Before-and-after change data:
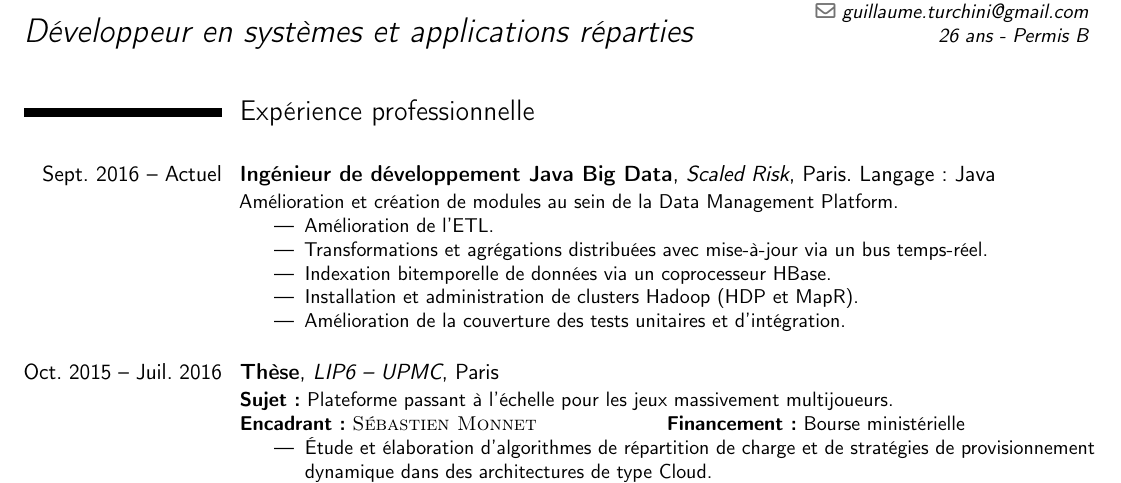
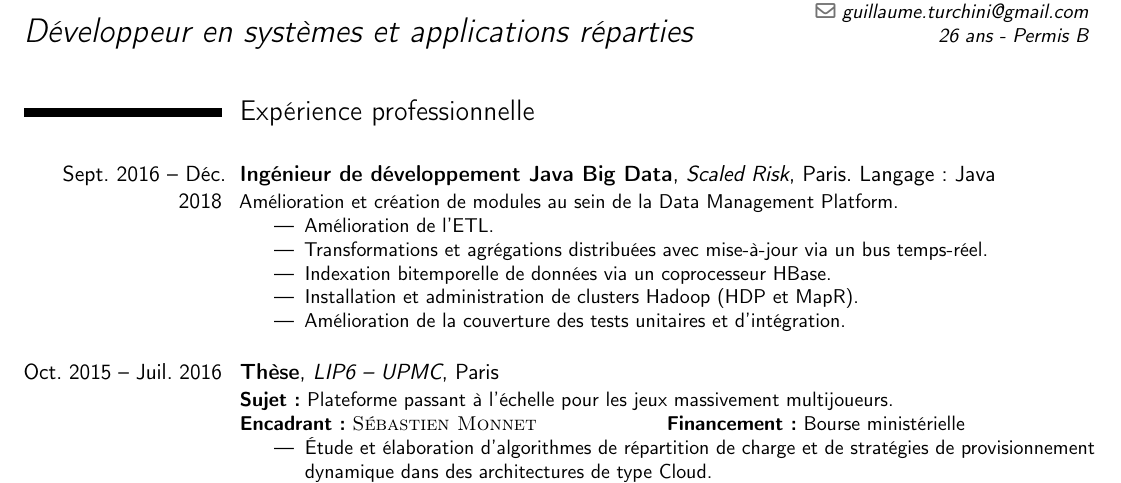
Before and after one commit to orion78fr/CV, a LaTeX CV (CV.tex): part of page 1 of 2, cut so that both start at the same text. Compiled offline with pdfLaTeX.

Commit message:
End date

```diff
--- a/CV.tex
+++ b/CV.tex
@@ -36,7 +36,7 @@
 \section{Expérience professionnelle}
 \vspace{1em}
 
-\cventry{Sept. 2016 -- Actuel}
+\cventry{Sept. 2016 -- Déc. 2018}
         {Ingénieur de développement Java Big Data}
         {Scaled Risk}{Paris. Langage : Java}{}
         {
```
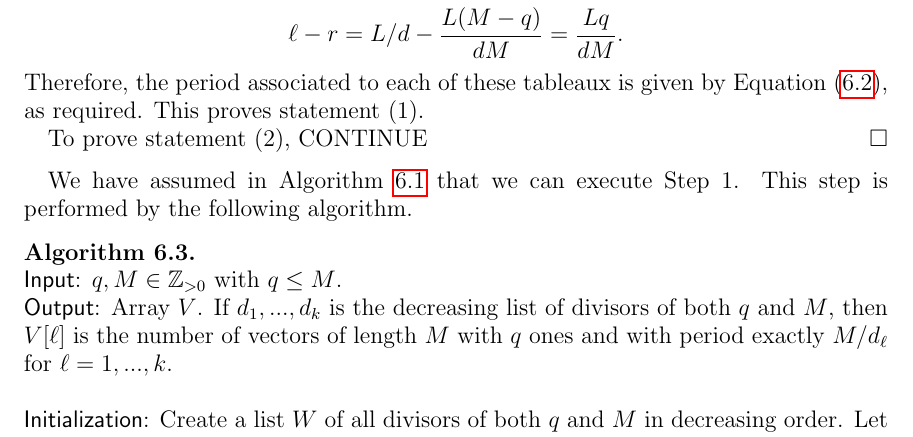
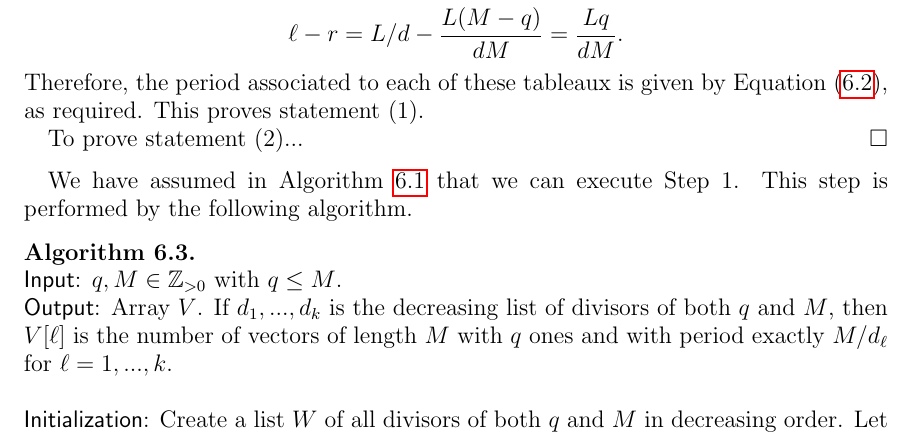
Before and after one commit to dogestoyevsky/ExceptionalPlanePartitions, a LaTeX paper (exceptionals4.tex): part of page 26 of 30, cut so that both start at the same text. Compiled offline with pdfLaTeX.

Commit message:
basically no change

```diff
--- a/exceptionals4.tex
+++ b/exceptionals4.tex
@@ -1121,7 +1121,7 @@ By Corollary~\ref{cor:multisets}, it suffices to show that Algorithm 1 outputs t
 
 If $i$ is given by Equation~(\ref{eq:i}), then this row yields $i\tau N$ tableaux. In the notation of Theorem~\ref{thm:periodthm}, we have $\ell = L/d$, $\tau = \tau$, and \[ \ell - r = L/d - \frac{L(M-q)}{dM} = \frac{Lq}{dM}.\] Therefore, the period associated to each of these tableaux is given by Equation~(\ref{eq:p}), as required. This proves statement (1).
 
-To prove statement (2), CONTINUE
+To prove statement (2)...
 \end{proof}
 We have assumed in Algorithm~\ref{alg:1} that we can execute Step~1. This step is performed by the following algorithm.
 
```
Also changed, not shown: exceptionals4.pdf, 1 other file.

▸ **ACTIVITY**: With no other words, report how many lines in the entries hold the string "Sept".

▸ **OUTPUT OF THE TASK**: 2